on external things, you will always have a bottomless reservoir of resentment for your
rage to feed upon.
In contrast, persons with an
internal locus of control perceive that they can personally
exert command over the outcome of any situation because their motivation is always internal;
that is, focused on their personal desires. With such a state of mind, you will not be
thwarted by obstruction from external events, and you will keep your focus on the objective
you are seeking. Even if you encounter a situation that is truly impossible (such as changing
the behavior of another person, or of preventing a natural or social tragedy) you will still
have command over your reactions to that situation.
Therefore, emotional healing
from the painful rejections experienced in childhood depends on your shifting your mental
focus away from what other persons do and toward a curiosity about your own inner
experiences. This process requires dedicated effort, but it can be done in prayerful scrutiny,

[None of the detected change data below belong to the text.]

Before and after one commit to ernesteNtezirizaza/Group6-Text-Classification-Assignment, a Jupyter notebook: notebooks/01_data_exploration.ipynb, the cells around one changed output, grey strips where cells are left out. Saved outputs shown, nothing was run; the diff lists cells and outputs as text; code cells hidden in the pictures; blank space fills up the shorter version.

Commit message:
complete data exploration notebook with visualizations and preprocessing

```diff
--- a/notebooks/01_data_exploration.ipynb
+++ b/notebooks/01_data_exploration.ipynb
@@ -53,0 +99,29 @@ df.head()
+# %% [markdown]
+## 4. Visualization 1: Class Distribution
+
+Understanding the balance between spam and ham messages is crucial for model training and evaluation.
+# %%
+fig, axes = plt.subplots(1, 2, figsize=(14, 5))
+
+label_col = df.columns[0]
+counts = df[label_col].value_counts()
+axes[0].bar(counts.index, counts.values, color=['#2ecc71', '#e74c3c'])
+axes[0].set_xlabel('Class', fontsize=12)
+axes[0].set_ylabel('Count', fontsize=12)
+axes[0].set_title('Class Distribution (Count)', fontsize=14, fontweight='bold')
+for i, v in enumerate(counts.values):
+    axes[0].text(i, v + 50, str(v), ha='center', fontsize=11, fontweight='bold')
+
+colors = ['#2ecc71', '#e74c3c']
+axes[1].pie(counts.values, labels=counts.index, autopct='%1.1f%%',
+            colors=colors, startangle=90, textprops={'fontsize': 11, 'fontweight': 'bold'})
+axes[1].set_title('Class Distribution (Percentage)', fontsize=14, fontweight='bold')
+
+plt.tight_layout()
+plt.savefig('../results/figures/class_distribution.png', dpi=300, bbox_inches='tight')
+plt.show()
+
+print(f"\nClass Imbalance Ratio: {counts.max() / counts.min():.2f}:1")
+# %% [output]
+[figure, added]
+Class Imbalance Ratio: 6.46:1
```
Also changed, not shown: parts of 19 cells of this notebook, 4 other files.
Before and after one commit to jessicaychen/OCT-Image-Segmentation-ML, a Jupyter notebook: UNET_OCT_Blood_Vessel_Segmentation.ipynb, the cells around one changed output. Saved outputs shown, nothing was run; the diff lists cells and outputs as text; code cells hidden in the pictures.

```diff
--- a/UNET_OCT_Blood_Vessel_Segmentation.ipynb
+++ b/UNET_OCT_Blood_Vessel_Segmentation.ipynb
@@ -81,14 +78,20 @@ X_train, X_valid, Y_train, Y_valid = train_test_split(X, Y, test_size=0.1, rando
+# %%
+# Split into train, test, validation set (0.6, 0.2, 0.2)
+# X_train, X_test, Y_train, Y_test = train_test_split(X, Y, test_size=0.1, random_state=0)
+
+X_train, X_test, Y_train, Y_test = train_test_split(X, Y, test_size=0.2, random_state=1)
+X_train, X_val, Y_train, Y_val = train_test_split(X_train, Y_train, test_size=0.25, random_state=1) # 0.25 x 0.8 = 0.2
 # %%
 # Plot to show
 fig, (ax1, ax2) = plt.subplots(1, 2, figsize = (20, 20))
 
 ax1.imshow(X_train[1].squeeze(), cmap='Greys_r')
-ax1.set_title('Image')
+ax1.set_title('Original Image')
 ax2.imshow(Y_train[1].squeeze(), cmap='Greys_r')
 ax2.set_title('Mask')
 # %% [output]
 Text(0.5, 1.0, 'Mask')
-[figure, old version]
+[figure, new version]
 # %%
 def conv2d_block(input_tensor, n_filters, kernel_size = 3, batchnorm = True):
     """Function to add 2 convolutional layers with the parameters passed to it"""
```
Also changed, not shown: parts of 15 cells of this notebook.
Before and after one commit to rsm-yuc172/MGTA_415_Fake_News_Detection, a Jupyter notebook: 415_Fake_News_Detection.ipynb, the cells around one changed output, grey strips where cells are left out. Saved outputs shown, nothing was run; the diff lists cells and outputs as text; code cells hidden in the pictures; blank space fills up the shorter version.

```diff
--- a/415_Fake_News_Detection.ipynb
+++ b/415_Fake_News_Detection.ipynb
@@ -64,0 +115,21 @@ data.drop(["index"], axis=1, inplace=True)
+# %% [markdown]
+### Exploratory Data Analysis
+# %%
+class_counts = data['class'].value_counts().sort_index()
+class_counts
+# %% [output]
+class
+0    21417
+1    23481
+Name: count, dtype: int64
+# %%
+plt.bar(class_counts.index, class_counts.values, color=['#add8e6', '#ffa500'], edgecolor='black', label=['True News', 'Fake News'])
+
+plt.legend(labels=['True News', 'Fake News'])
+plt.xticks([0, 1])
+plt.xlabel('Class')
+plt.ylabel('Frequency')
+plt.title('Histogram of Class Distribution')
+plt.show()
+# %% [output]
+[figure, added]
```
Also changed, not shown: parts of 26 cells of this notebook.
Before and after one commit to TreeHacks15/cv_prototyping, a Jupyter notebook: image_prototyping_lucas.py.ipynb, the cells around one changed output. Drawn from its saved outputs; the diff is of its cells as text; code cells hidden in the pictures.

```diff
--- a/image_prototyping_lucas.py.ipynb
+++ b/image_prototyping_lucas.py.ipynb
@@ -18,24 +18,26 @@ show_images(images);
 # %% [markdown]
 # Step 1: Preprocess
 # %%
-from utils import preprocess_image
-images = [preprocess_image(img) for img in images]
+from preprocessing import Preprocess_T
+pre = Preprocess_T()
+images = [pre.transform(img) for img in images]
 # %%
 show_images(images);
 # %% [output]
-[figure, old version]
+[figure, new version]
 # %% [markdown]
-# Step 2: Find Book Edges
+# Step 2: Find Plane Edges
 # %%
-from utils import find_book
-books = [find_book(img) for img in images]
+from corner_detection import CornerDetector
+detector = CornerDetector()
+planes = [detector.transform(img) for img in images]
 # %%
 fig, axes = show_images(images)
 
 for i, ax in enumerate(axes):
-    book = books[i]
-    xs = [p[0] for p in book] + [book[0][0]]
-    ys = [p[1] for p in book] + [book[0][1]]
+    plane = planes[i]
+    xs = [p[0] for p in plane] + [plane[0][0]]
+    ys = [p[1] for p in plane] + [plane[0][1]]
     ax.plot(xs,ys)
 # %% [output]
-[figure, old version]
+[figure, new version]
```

and it can be done in psychotherapy. If it is done well, you will recover a deep respect
for your own personal interests and desires, and you will experience the
peace of mind of being free from the rage of a wounded
To Heal the
Some persons will insist
that because your original wound happened in your early infancy, before you
could communicate with language (that is, in a pre-verbal psychological
state), the psychotherapist must take on the actions of a caring, supportive
parent until you can experience pre-verbal healing, and then you can progress
to a higher, cognitive level of treatment. Well, that idea misses the point
that you are now an adult with adult language skills, and that the
point of the treatment is to give adult linguistic expression to a trauma
that overwhelmed you as an infant precisely because the trauma could not
then be contained symbolically in
language. Thus it will be important that you now “tell your story” about your
Learning to speak
about the pre-verbal pain and terror does several things. It provides a sense
of safety, through an acceptance of your thoughts and feelings as
non-threatening; it desensitizes you to the troubling aspects of your
memories of the traumatic experience; and it integrates positive
growth into your lifestyle. Thus you
can draw wisdom from pain and tragedy.
So, to heal this rage, it will
be necessary (a) to recognize that it affects
you to the core of your very being—that is, to recognize how every childhood
wound from your parent’s lack of real love continues to live in every
emotional hurt inflicted on you in the present. It takes good, honest
scrutiny to do this, along with
patience and training in emotional
sensitivity. Then it will be necessary (b) to
recognize in the moment how feelings of rage follow right on the heels
of feelings of insult, abandonment, and helplessness.
Then it will be necessary (c) to make the conscious
decision to push past your fear and respond to that
insult without rage.
Triggers that Precede Anger
In order to avoid
falling into anger as soon as you feel hurt by someone, learn to scrutinize
carefully each event that upsets you. Ask yourself in the moment these questions:
What are your emotions about that event? How have you felt hurt? Feel the
hurt. Feel the pain of your helplessness—but feel it without getting angry. Notice
how hurt always precedes anger because anger is a
hostile reaction to feeling hurt.
A common way to block out unpleasant and frightening emotions, especially
emotions of helplessness, is with anger, allowing free reign to impulses of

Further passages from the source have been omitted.